There’s a crossover of this crowd with Microsoft and Linux users who think that Apple products are “cool” or “usable” because they’re “pretty.” They prove time and time again that they Don’t Get usability, or why the combination of usability and style (the two are not the same) might make Apple products popular with a certain segment of the population. But because they don’t understand these concepts intuitively, it causes them great distress because they can’t engage with it on their traditional terms: there’s simply an axis of “cool” that they can’t argue against.

So they harp on everything else, whether it is really important or not, and then they mention the price, as if Apple’s position as the not-Wal-mart is surprising to anybody who has paid attention to them since the introduction of the Macintosh, 25 years ago. Hey guys: it’s been a quarter-century, isn’t it time to admit you just can’t afford them? Because at this point price is only an issue if you really want it but are looking for reasons to proclaim those grapes to be sour.

Why Microsoft Applications Never Look Nice

Joel Spolsky, one of the better known ex-Microsoft programmers, writes a single sentence that most displays the incomprehension of design and user experience that seems to typify Microsoft products:

In the case of the iPod, the way beauty is provided happens to be through a clean and simple design, but it doesn’t have to be.

His justification for this is his claim that the Hummer is appealing because of its complexity. No, the Hummer is appealing because it’s huge, and thus a good compensation for insufficient virility. But what design statement it has is that its overall shape is simply a box with a notch cut out of it.

Nobody has come up with beautiful design that isn’t clean and simple–even the Baroque period has lots of filigree, but at the base of that are some very simple figures and they’re arranged with incredible care.

Joel’s psychological block is that he can’t see a distributed benefit in the face of a concentrated harm. He sees the additional sales he would lose if he were to remove a feature. He doesn’t see the benefit to his users who don’t need Feature X of one less option to hunt through to Do What They Want To Do.

Even the iPod has [a] gratuitous Solitaire game.

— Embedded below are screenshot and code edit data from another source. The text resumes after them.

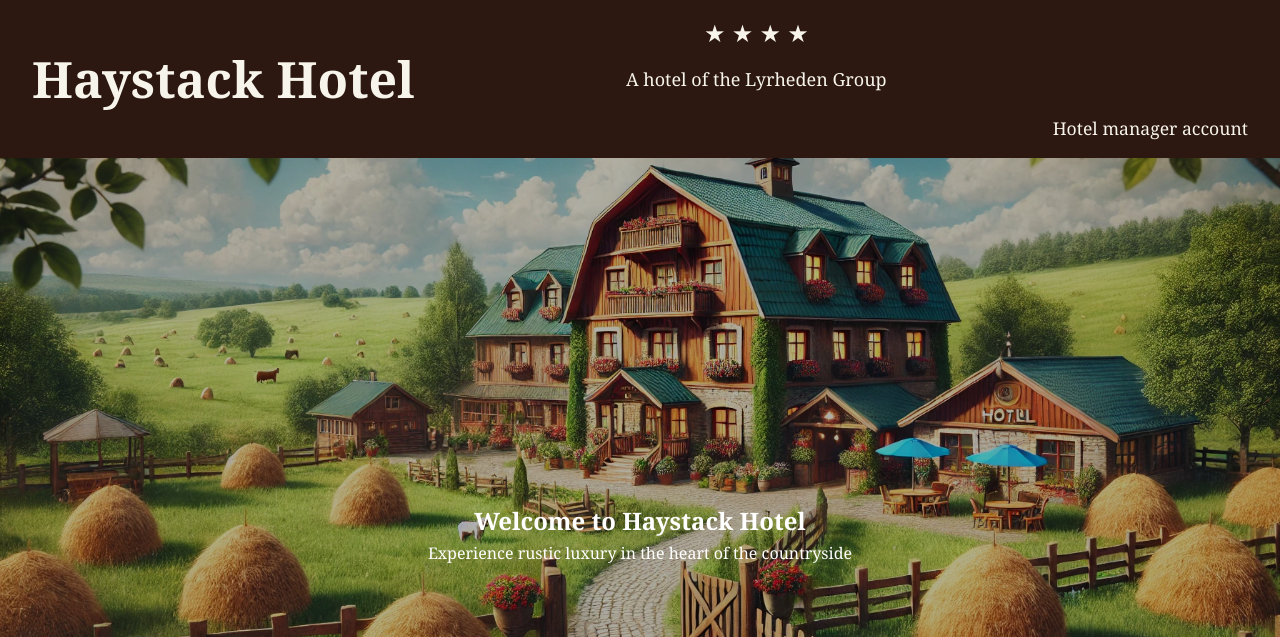
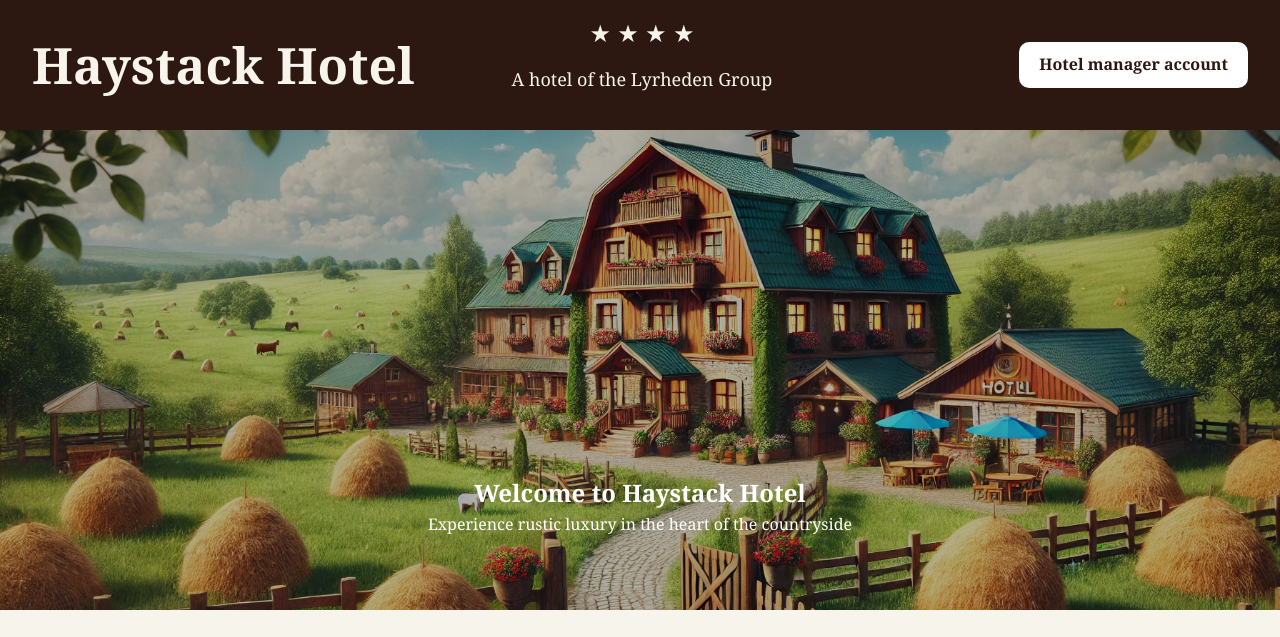
Before and after one commit to filiplyrheden/yrgopelago-haystack-hotel, a PHP site: page / in a window 1280 px wide. Shown: the top 637 px of the page. Run offline with PHP 8.4, Linux system fonts and the light colour scheme; data comes from the database, SQL or seed files in the repository; data that the repository does not hold is empty; some libraries are stand-ins or nearby versions.

Commit message:
Refactor header-admin section for improved layout and styling

```diff
--- a/app/view/booking.php
+++ b/app/view/booking.php
@@ -40,9 +40,10 @@ $starRating = $db->query("SELECT star_rating FROM hotel_settings WHERE id = 1")-
             <div class="star-text">
                 <p>A hotel of the Lyrheden Group</p>
             </div>
-            <div class="header-admin">
-                <a href='app/view/admin.php'>Hotel manager account</a>
-            </div>
+        </div>
+        <div class="header-admin">
+            <a href='app/view/admin.php'>Hotel manager account</a>
+        </div>
     </header>
 
     <section class="hero">
--- a/app/view/style.css
+++ b/app/view/style.css
@@ -44,16 +44,27 @@ header {
   }
 
   .header-admin a {
+    display: inline-block;
+    padding: 10px 20px;
+    background-color: #FFFFFF;
+    color: #2c1810;
+    font-weight: bold;
+    text-decoration: none;
+    border-radius: 10px;
+    transition: background-color 0.3s;
+}
+
+.header-admin a:hover {
+    background-color: rgb(235, 239, 122);
+}
+
+  /* .header-admin a {
     flex: 0 0 auto;
     color: #f7f4eb;
     text-decoration: none;
     font-size: 1.1rem;
     transition: color 0.3s;
-  }
-
-  .header-admin a:hover {
-    color: #e6c17b;
-  }
+  } */
 
 
 /* Stars */
```
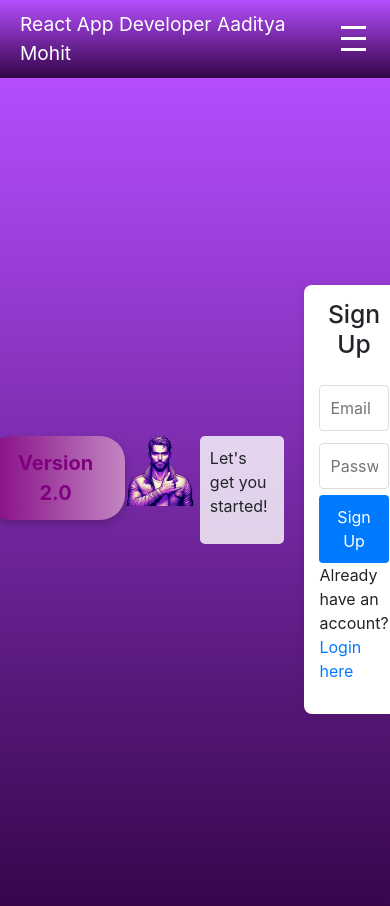
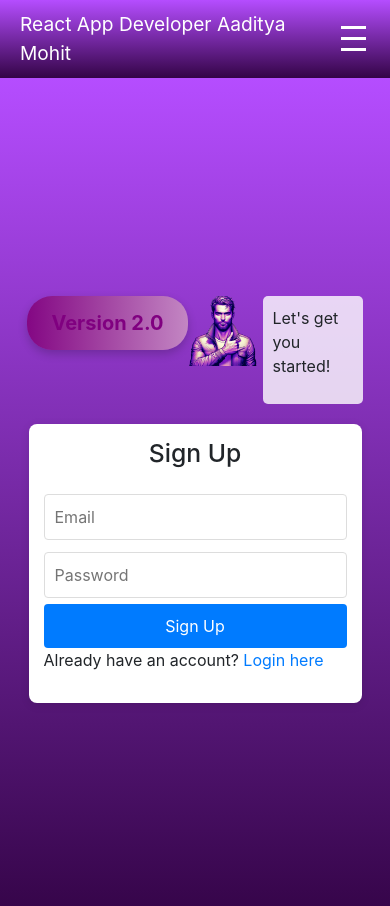
Before and after one commit to AadityaMohit/React_WEATHER_NEWS_API, a React (Create React App) app: page /signup in a window 390 px wide. Shown: the top 906 px of the page. Built offline with nearby package versions, Linux system fonts and the light colour scheme; no server answers; a web font is replaced by a local one.

Commit message:
Update Navbar component and add SignUp component

```diff
--- /dev/null
+++ b/ionic.config.json
@@ -0,0 +1,5 @@
+{
+  "name": "AadityaMohit",
+  "integrations": {},
+  "type": "react"
+}
--- a/package.json
+++ b/package.json
@@ -3,6 +3,9 @@
   "version": "0.1.0",
   "private": true,
   "dependencies": {
+    "@capacitor/android": "^6.1.2",
+    "@capacitor/cli": "^6.1.2",
+    "@capacitor/core": "^6.1.2",
     "@testing-library/jest-dom": "^5.17.0",
     "@testing-library/react": "^13.4.0",
     "@testing-library/user-event": "^13.5.0",
--- a/src/components/Login.css
+++ b/src/components/Login.css
@@ -90,12 +90,23 @@
 
 /* Media Queries for Responsiveness */
 @media (max-width: 768px) {
+  .login-container {
+    flex-direction: column; /* Stack children vertically on smaller screens */
+    align-items: center; /* Center align items */
+  }
+
+  .cartoon-container {
+    margin-bottom: 10px; /* Reduce spacing for smaller screens */
+  }
+
   .login-form {
     width: 90%;  /* Adjust width for smaller screens */
   }
+
   .cartoon-character {
     width: 80px; /* Adjust cartoon image size for smaller screens */
   }
+
   .chat-box {
     width: 120px;  /* Adjust chat box width for smaller screens */
   }
@@ -105,13 +116,16 @@
   .login-form {
     padding: 15px;  /* Reduce padding on smaller screens */
   }
+
   .cartoon-character {
     width: 70px;  /* Adjust cartoon image size for extra small screens */
   }
+
   .chat-box {
     width: 100px;  /* Adjust chat box width for extra small screens */
   }
 }
+
 .Toastify__toast-container {
   z-index: 9999; /* Ensure it's above other content */
 }
--- a/src/components/SignUp.css
+++ b/src/components/SignUp.css
@@ -4,6 +4,18 @@
   align-items: center;
   height: 100vh;
   background: linear-gradient(180deg, #b54dff, #340447);
+}
+
+.cartoon-container {
+  display: flex;
+  align-items: flex-start; /* Align items to the top */
+  margin-bottom: 20px; /* Add some spacing below */
+}
+
+.cartoon-character {
+  width: 300px;
+  height: auto;
+  margin-right: 20px;
 }
 
 .signup-form {
@@ -57,18 +69,6 @@
   text-decoration: underline;
 }
 
-.cartoon-container {
-  display: flex;
-  align-items: flex-start; /* Align items to the top */
-  margin-bottom: 20px; /* Add some spacing below */
-}
-
-.cartoon-character {
-  width: 300px;
-  height: auto;
-  margin-right: 20px;
-}
-
 .chat-box {
   background: rgba(255, 255, 255, 0.8);
   border-radius: 5px;
@@ -98,11 +98,14 @@
 /* Media Queries for Responsiveness */
 @media (max-width: 768px) {
   .signup-container {
+      flex-direction: column; /* Stack children vertically on smaller screens */
+      align-items: center; /* Center align items */
       padding: 10px; /* Add some padding on smaller screens */
   }
 
   .signup-form {
       padding: 15px;
+      margin-left: 0; /* Reset left margin on smaller screens */
   }
 
   .cartoon-character {
```
Also changed, not shown: capacitor.config.ts (added, +9 -0 lines), 1 other file (tests, documents, lock files or other folders).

I’m willing to bet a lot of money that the “gratuitous” Solitaire game had to pass through many, many hoops to make it into the product. It wasn’t one marketing survey that said, “We’ll get X more purchasers if we have a couple of games.” I’ll even bet that it had to be shown that it wouldn’t degrade the experience for someone who Just Cares About Music.

Joel is right that simplicity isn’t just “leaving out features.” It’s work to achieve it, and takes talents that 99.99% of programmers don’t have. But simplicity is important, and is almost always the number one failing of software, which is why I still get questions about how to use Microsoft Office products, more than two decades after those products were first released.